◆ **Requirement**: Leave every picture out, and retype all the remaining records exactly.

(Excerpts from a dataset)
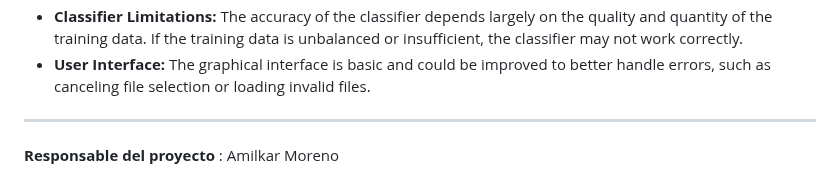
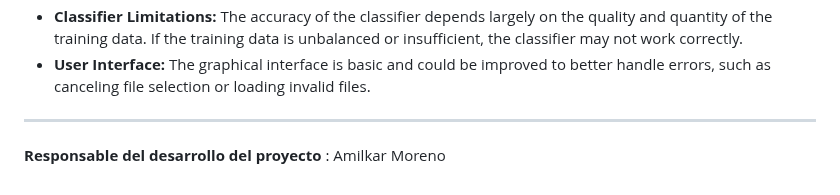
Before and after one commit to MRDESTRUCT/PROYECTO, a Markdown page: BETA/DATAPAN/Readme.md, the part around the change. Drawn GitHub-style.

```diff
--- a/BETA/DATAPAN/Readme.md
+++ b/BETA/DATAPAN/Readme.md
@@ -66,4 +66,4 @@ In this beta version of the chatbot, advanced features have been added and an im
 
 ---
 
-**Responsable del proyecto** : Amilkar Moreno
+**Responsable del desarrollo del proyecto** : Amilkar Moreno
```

◆ **Answer to this exercise**:
Before and after one commit to MRDESTRUCT/PROYECTO, a Markdown page: BETA/DATAPAN/Readme.md, the part around the change. Drawn GitHub-style.

```diff
--- a/BETA/DATAPAN/Readme.md
+++ b/BETA/DATAPAN/Readme.md
@@ -66,4 +66,4 @@ In this beta version of the chatbot, advanced features have been added and an im
 
 ---
 
-**Responsable del proyecto** : Amilkar Moreno
+**Responsable del desarrollo del proyecto** : Amilkar Moreno
```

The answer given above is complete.